◆ Exercise goal ◆
The entries contain pictures, which should not appear in the copy; everything else must be reproduced exactly.

* * * * * * * * *

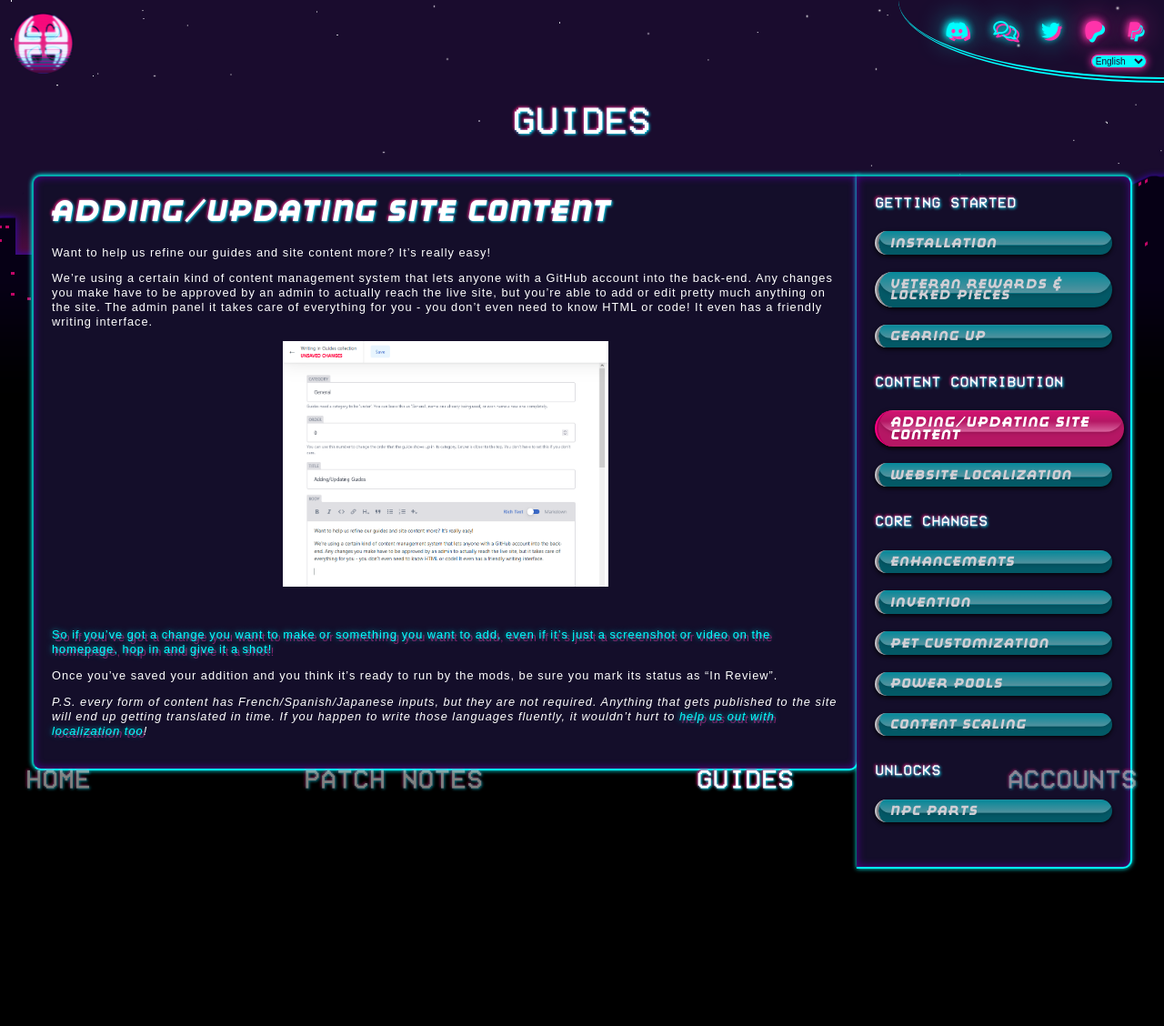
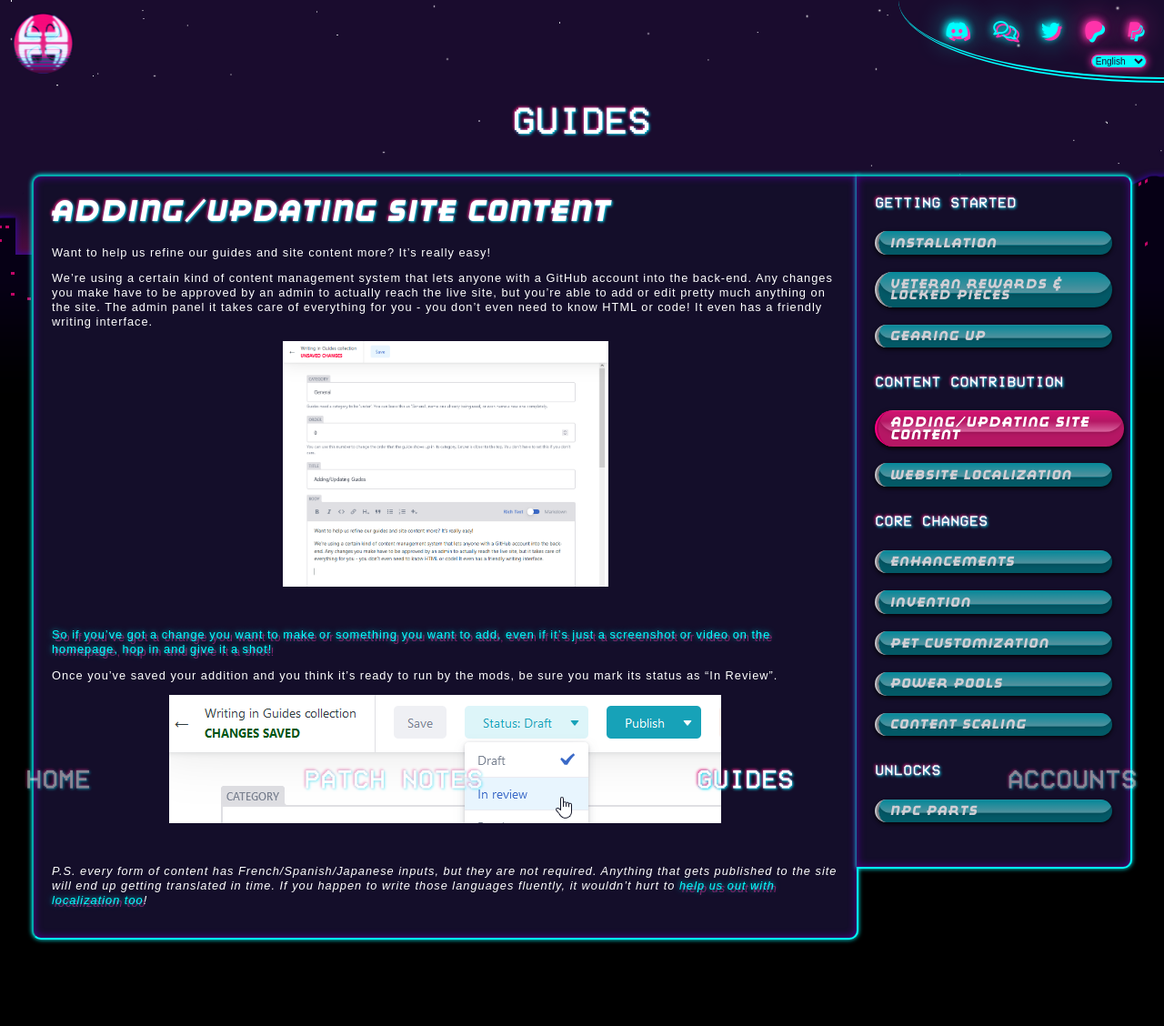
Before and after one commit to crekulon/tspy, a Jekyll site: the page built from _guides/adding-updating-guides.md, in a window 1280 px wide. Shown: the whole page at 91% size. Built offline with Jekyll 4.4.1, drawn with Linux system fonts in a browser that asks for light colours; nearby versions of some CDN libraries; before the commit the page ends 1050 px from its top, so only the background shows below that.

Commit message:
Update Guides “adding-updating-guides”

```diff
--- a/_guides/adding-updating-guides.md
+++ b/_guides/adding-updating-guides.md
@@ -13,4 +13,6 @@ We're using a certain kind of content management system that lets anyone with a
 
 Once you've saved your addition and you think it's ready to run by the mods, be sure you mark its status as "In Review".
 
+![](/img/uploads/firefox_ljkaulmwmw.png)
+
 *P.S. every form of content has French/Spanish/Japanese inputs, but they are not required. Anything that gets published to the site will end up getting translated in time. If you happen to write those languages fluently, it wouldn't hurt to [help us out with localization too](/guides/website-localization)!*
```
Also changed, not shown: img/uploads/firefox_ljkaulmwmw.png (added).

* * * * * * * * *

◆ Task output ◆
Before and after one commit to crekulon/tspy, a Jekyll site: the page built from _guides/adding-updating-guides.md, in a window 1280 px wide. Shown: the whole page at 91% size. Built offline with Jekyll 4.4.1, drawn with Linux system fonts in a browser that asks for light colours; nearby versions of some CDN libraries; before the commit the page ends 1050 px from its top, so only the background shows below that.

Commit message:
Update Guides “adding-updating-guides”

```diff
--- a/_guides/adding-updating-guides.md
+++ b/_guides/adding-updating-guides.md
@@ -13,4 +13,6 @@ We're using a certain kind of content management system that lets anyone with a
 
 Once you've saved your addition and you think it's ready to run by the mods, be sure you mark its status as "In Review".
 
+![](/img/uploads/firefox_ljkaulmwmw.png)
+
 *P.S. every form of content has French/Spanish/Japanese inputs, but they are not required. Anything that gets published to the site will end up getting translated in time. If you happen to write those languages fluently, it wouldn't hurt to [help us out with localization too](/guides/website-localization)!*
```
Also changed, not shown: img/uploads/firefox_ljkaulmwmw.png (added).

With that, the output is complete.